User interface change data:

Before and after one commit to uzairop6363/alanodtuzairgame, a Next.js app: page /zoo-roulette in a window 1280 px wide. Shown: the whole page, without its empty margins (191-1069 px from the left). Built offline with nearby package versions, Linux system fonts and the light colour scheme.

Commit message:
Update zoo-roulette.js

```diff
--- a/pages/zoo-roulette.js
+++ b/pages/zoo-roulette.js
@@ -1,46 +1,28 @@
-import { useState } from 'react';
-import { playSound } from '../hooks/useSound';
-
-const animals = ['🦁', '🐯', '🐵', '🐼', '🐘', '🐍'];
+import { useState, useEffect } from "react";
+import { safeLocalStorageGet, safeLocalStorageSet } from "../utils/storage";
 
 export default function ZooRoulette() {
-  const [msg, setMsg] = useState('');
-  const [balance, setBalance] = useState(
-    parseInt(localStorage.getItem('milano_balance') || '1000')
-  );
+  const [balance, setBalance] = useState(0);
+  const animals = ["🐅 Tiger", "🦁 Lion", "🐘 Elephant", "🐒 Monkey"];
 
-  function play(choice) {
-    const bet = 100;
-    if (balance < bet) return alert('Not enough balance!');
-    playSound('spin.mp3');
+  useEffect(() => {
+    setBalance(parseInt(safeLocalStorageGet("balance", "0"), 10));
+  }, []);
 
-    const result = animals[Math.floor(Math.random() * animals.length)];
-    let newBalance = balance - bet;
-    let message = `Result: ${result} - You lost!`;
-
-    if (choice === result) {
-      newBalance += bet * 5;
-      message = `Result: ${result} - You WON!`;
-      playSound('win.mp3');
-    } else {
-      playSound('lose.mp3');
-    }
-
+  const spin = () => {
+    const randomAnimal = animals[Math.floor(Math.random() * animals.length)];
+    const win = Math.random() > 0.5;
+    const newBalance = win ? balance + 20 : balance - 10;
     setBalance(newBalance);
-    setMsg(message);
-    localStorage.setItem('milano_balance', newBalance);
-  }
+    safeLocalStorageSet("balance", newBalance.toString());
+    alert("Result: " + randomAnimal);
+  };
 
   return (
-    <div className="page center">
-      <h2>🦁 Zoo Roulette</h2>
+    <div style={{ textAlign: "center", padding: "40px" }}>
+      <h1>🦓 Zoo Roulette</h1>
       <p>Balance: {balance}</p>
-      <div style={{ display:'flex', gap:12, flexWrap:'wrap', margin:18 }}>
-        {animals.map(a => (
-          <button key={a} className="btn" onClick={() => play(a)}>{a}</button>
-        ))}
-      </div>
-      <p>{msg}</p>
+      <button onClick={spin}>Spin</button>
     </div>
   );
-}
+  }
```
==
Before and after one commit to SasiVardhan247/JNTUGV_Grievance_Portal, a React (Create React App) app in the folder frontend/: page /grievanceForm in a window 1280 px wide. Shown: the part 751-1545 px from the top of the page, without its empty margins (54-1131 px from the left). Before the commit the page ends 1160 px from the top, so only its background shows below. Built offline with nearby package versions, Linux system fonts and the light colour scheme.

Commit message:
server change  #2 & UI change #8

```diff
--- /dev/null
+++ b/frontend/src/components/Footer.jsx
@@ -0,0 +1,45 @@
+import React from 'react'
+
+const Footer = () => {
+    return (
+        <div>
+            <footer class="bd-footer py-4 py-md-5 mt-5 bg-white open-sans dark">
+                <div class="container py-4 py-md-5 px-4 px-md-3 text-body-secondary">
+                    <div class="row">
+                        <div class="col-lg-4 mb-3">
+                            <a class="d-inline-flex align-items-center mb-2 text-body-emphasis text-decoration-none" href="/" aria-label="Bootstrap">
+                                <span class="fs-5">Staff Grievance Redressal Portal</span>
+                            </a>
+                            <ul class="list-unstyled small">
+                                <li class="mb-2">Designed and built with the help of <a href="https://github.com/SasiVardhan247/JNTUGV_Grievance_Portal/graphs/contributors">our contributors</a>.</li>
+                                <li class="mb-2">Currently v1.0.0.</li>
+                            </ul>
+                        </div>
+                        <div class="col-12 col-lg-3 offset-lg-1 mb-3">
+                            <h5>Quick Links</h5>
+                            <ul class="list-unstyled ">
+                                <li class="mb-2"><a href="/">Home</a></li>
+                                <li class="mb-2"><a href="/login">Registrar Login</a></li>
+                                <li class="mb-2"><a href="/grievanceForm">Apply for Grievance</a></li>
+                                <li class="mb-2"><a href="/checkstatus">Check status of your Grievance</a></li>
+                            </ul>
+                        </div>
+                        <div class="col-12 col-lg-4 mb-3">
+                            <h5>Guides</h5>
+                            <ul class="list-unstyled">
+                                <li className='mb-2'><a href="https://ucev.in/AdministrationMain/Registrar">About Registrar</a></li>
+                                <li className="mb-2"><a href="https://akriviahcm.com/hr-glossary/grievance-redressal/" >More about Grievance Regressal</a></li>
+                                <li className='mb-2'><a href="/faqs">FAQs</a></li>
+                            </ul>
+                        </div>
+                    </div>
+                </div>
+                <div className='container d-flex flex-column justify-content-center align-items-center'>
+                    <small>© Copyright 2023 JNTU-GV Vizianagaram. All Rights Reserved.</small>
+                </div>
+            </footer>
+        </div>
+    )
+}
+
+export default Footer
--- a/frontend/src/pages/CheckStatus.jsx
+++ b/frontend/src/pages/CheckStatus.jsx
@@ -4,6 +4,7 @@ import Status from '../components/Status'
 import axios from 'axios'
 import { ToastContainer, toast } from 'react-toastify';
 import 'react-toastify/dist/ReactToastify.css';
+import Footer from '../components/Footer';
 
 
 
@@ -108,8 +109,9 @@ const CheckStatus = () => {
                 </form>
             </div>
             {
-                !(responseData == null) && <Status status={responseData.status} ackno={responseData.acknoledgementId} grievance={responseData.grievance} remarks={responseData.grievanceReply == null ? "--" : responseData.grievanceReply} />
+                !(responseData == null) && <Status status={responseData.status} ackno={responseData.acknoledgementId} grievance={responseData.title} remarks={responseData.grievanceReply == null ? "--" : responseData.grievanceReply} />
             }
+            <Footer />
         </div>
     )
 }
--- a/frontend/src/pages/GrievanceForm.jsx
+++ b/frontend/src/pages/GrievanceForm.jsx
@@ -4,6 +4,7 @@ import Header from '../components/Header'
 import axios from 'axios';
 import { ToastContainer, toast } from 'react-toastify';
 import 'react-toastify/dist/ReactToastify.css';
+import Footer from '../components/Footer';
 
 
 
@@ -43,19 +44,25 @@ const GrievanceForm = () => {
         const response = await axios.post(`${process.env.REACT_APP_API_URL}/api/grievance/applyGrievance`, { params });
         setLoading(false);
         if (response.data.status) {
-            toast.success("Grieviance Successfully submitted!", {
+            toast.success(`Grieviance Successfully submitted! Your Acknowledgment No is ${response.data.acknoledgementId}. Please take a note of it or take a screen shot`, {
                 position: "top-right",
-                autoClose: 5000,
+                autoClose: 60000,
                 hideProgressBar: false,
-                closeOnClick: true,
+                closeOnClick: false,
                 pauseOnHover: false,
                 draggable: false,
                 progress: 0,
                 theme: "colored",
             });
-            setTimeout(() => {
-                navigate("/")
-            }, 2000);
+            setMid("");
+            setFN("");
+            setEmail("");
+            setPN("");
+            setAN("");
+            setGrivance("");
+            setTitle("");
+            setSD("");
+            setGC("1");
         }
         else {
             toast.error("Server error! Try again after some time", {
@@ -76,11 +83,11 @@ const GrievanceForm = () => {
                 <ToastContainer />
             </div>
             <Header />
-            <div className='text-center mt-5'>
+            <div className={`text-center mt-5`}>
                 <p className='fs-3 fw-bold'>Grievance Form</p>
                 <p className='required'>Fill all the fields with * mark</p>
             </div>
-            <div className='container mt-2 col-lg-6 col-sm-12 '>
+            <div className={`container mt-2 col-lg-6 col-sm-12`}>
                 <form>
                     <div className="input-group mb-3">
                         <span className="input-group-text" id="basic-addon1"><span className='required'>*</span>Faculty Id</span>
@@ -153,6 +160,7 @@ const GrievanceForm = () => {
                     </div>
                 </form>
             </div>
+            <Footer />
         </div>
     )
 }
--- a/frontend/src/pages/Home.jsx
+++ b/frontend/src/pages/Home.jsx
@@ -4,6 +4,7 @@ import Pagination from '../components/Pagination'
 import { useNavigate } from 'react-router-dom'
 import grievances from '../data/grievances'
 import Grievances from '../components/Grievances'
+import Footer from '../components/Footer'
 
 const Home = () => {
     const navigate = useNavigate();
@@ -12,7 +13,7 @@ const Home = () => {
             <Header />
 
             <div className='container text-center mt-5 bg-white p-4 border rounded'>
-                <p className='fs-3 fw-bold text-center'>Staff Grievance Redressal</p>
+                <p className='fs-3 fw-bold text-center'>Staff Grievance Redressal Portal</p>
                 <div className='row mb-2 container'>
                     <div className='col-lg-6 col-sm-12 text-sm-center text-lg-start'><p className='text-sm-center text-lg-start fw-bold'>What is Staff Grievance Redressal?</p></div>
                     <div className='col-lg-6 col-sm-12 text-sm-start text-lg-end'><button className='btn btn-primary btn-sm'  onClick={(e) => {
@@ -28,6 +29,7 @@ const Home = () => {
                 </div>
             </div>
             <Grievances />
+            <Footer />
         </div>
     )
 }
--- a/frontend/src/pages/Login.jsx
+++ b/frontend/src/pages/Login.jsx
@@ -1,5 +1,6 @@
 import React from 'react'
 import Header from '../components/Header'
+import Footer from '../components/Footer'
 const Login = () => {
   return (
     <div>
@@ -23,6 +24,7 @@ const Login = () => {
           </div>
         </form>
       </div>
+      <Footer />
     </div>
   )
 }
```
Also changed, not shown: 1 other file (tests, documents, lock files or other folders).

EXERCISE GOAL - The lines to return are those in the records above that hold the word "pages".

ANSWER BOX -
--- a/pages/zoo-roulette.js
+++ b/pages/zoo-roulette.js
--- a/frontend/src/pages/CheckStatus.jsx
+++ b/frontend/src/pages/CheckStatus.jsx
--- a/frontend/src/pages/GrievanceForm.jsx
+++ b/frontend/src/pages/GrievanceForm.jsx
--- a/frontend/src/pages/Home.jsx
+++ b/frontend/src/pages/Home.jsx
--- a/frontend/src/pages/Login.jsx
+++ b/frontend/src/pages/Login.jsx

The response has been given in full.